#### [Task goal]
The reply must repeat each entry exactly and contain no pictures.

** Opening Data to use block **

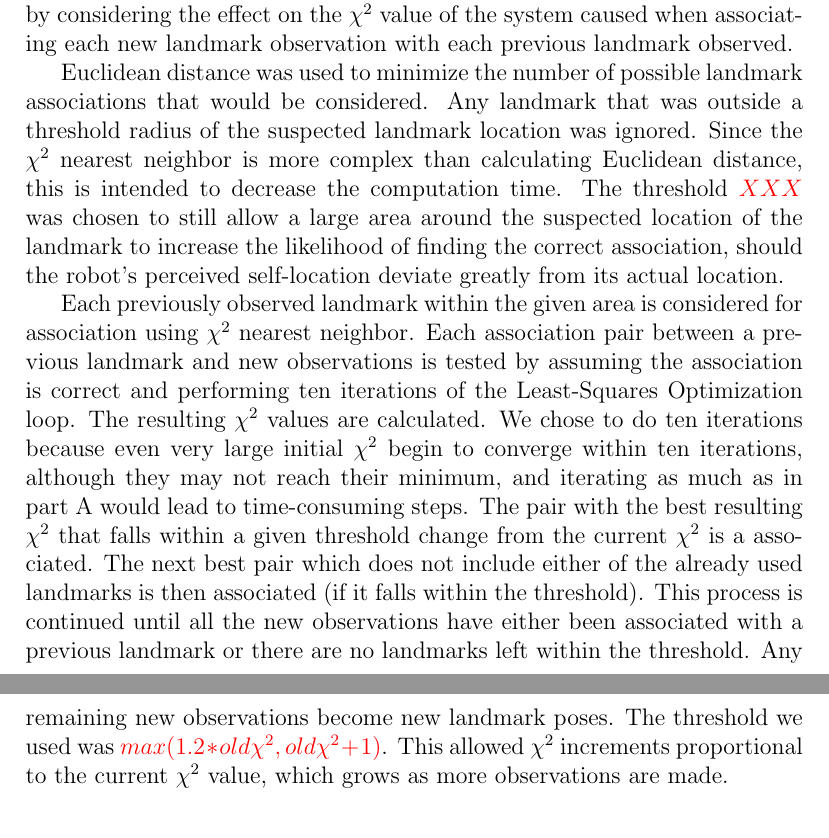
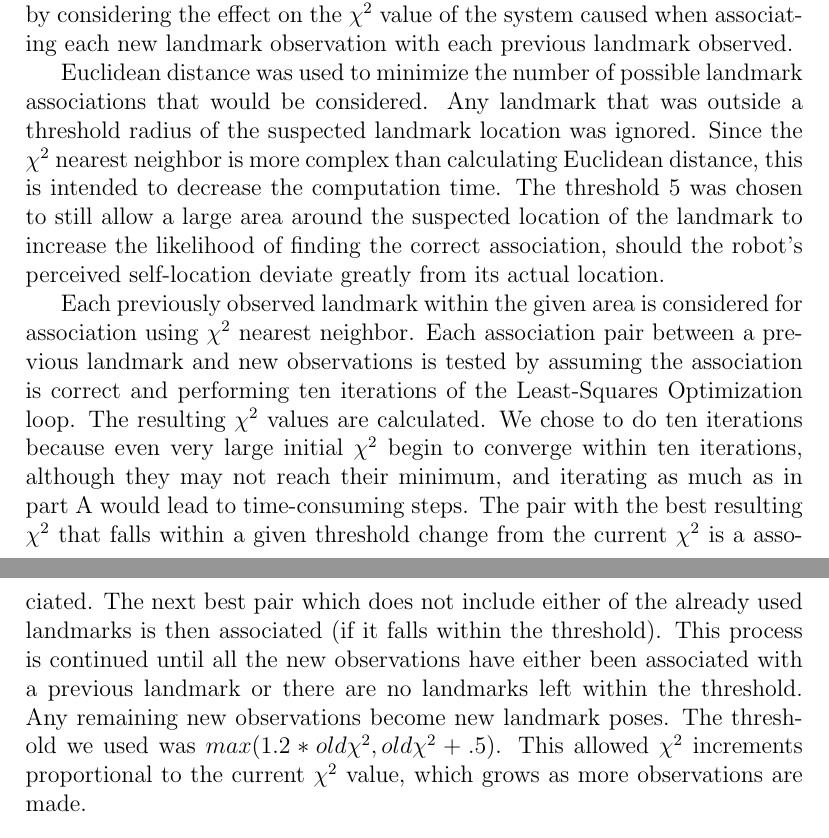
Before and after one commit to pdaquino/EECS568, a LaTeX document (ps2/answers.tex): two parts of pages 8 and 9 of 9, joined at a grey line, cut so that both start at the same text. Compiled offline with pdfLaTeX.

Commit message:
Pedro's recommended change

```diff
--- a/ps2/answers.tex
+++ b/ps2/answers.tex
@@ -218,9 +218,9 @@ In our discussions about associating two landmarks, we determined that making fa
 
 We implemented $\chi^2$ nearest neighbor using both Euclidean distance and by considering the effect on the $\chi^2$ value of the system caused when associating each new landmark observation with each previous landmark observed.
 
-Euclidean distance was used to minimize the number of possible landmark associations that would be considered.  Any landmark that was outside a threshold radius of the suspected landmark location was ignored.  Since the $\chi^2$ nearest neighbor is more complex than calculating Euclidean distance, this is intended to decrease the computation time.  The threshold \textcolor{red}{$XXX$} was chosen to still allow a large area around the suspected location of the landmark to increase the likelihood of finding the correct association, should the robot's perceived self-location deviate greatly from its actual location.
+Euclidean distance was used to minimize the number of possible landmark associations that would be considered.  Any landmark that was outside a threshold radius of the suspected landmark location was ignored.  Since the $\chi^2$ nearest neighbor is more complex than calculating Euclidean distance, this is intended to decrease the computation time.  The threshold 5 was chosen to still allow a large area around the suspected location of the landmark to increase the likelihood of finding the correct association, should the robot's perceived self-location deviate greatly from its actual location.
 
-Each previously observed landmark within the given area is considered for association using $\chi^2$ nearest neighbor.  Each association pair between a previous landmark and new observations is tested by assuming the association is correct and performing ten iterations of the Least-Squares Optimization loop.  The resulting $\chi^2$ values are calculated.  We chose to do ten iterations because even very large initial $\chi^2$ begin to converge within ten iterations, although they may not reach their minimum, and iterating as much as in part A would lead to time-consuming steps.  The pair with the best resulting $\chi^2$ that falls within a given threshold change from the current $\chi^2$ is a associated.  The next best pair which does not include either of the already used landmarks is then associated (if it falls within the threshold).  This process is continued until all the new observations have either been associated with a previous landmark or there are no landmarks left within the threshold.  Any remaining new observations become new landmark poses.  The threshold we used was \textcolor{red}{$max(1.2*old\chi^2, old\chi^2 + 1$)}.  This allowed $\chi^2$ increments proportional to the current $\chi^2$ value, which grows as more observations are made.
+Each previously observed landmark within the given area is considered for association using $\chi^2$ nearest neighbor.  Each association pair between a previous landmark and new observations is tested by assuming the association is correct and performing ten iterations of the Least-Squares Optimization loop.  The resulting $\chi^2$ values are calculated.  We chose to do ten iterations because even very large initial $\chi^2$ begin to converge within ten iterations, although they may not reach their minimum, and iterating as much as in part A would lead to time-consuming steps.  The pair with the best resulting $\chi^2$ that falls within a given threshold change from the current $\chi^2$ is a associated.  The next best pair which does not include either of the already used landmarks is then associated (if it falls within the threshold).  This process is continued until all the new observations have either been associated with a previous landmark or there are no landmarks left within the threshold.  Any remaining new observations become new landmark poses.  The threshold we used was $max(1.2*old\chi^2, old\chi^2 + .5$).  This allowed $\chi^2$ increments proportional to the current $\chi^2$ value, which grows as more observations are made.
 
 %\begin{algorithmic}   %%This was the old method.  Not sure that we want it anyway.
 %\STATE{\bf Associate Landmarks}
```
Also changed, not shown: ps2/answers.tex (2 more changed lines).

** Closing Data to use block **

#### [Result of this exercise]
Before and after one commit to pdaquino/EECS568, a LaTeX document (ps2/answers.tex): two parts of pages 8 and 9 of 9, joined at a grey line, cut so that both start at the same text. Compiled offline with pdfLaTeX.

Commit message:
Pedro's recommended change

```diff
--- a/ps2/answers.tex
+++ b/ps2/answers.tex
@@ -218,9 +218,9 @@ In our discussions about associating two landmarks, we determined that making fa
 
 We implemented $\chi^2$ nearest neighbor using both Euclidean distance and by considering the effect on the $\chi^2$ value of the system caused when associating each new landmark observation with each previous landmark observed.
 
-Euclidean distance was used to minimize the number of possible landmark associations that would be considered.  Any landmark that was outside a threshold radius of the suspected landmark location was ignored.  Since the $\chi^2$ nearest neighbor is more complex than calculating Euclidean distance, this is intended to decrease the computation time.  The threshold \textcolor{red}{$XXX$} was chosen to still allow a large area around the suspected location of the landmark to increase the likelihood of finding the correct association, should the robot's perceived self-location deviate greatly from its actual location.
+Euclidean distance was used to minimize the number of possible landmark associations that would be considered.  Any landmark that was outside a threshold radius of the suspected landmark location was ignored.  Since the $\chi^2$ nearest neighbor is more complex than calculating Euclidean distance, this is intended to decrease the computation time.  The threshold 5 was chosen to still allow a large area around the suspected location of the landmark to increase the likelihood of finding the correct association, should the robot's perceived self-location deviate greatly from its actual location.
 
-Each previously observed landmark within the given area is considered for association using $\chi^2$ nearest neighbor.  Each association pair between a previous landmark and new observations is tested by assuming the association is correct and performing ten iterations of the Least-Squares Optimization loop.  The resulting $\chi^2$ values are calculated.  We chose to do ten iterations because even very large initial $\chi^2$ begin to converge within ten iterations, although they may not reach their minimum, and iterating as much as in part A would lead to time-consuming steps.  The pair with the best resulting $\chi^2$ that falls within a given threshold change from the current $\chi^2$ is a associated.  The next best pair which does not include either of the already used landmarks is then associated (if it falls within the threshold).  This process is continued until all the new observations have either been associated with a previous landmark or there are no landmarks left within the threshold.  Any remaining new observations become new landmark poses.  The threshold we used was \textcolor{red}{$max(1.2*old\chi^2, old\chi^2 + 1$)}.  This allowed $\chi^2$ increments proportional to the current $\chi^2$ value, which grows as more observations are made.
+Each previously observed landmark within the given area is considered for association using $\chi^2$ nearest neighbor.  Each association pair between a previous landmark and new observations is tested by assuming the association is correct and performing ten iterations of the Least-Squares Optimization loop.  The resulting $\chi^2$ values are calculated.  We chose to do ten iterations because even very large initial $\chi^2$ begin to converge within ten iterations, although they may not reach their minimum, and iterating as much as in part A would lead to time-consuming steps.  The pair with the best resulting $\chi^2$ that falls within a given threshold change from the current $\chi^2$ is a associated.  The next best pair which does not include either of the already used landmarks is then associated (if it falls within the threshold).  This process is continued until all the new observations have either been associated with a previous landmark or there are no landmarks left within the threshold.  Any remaining new observations become new landmark poses.  The threshold we used was $max(1.2*old\chi^2, old\chi^2 + .5$).  This allowed $\chi^2$ increments proportional to the current $\chi^2$ value, which grows as more observations are made.
 
 %\begin{algorithmic}   %%This was the old method.  Not sure that we want it anyway.
 %\STATE{\bf Associate Landmarks}
```
Also changed, not shown: ps2/answers.tex (2 more changed lines).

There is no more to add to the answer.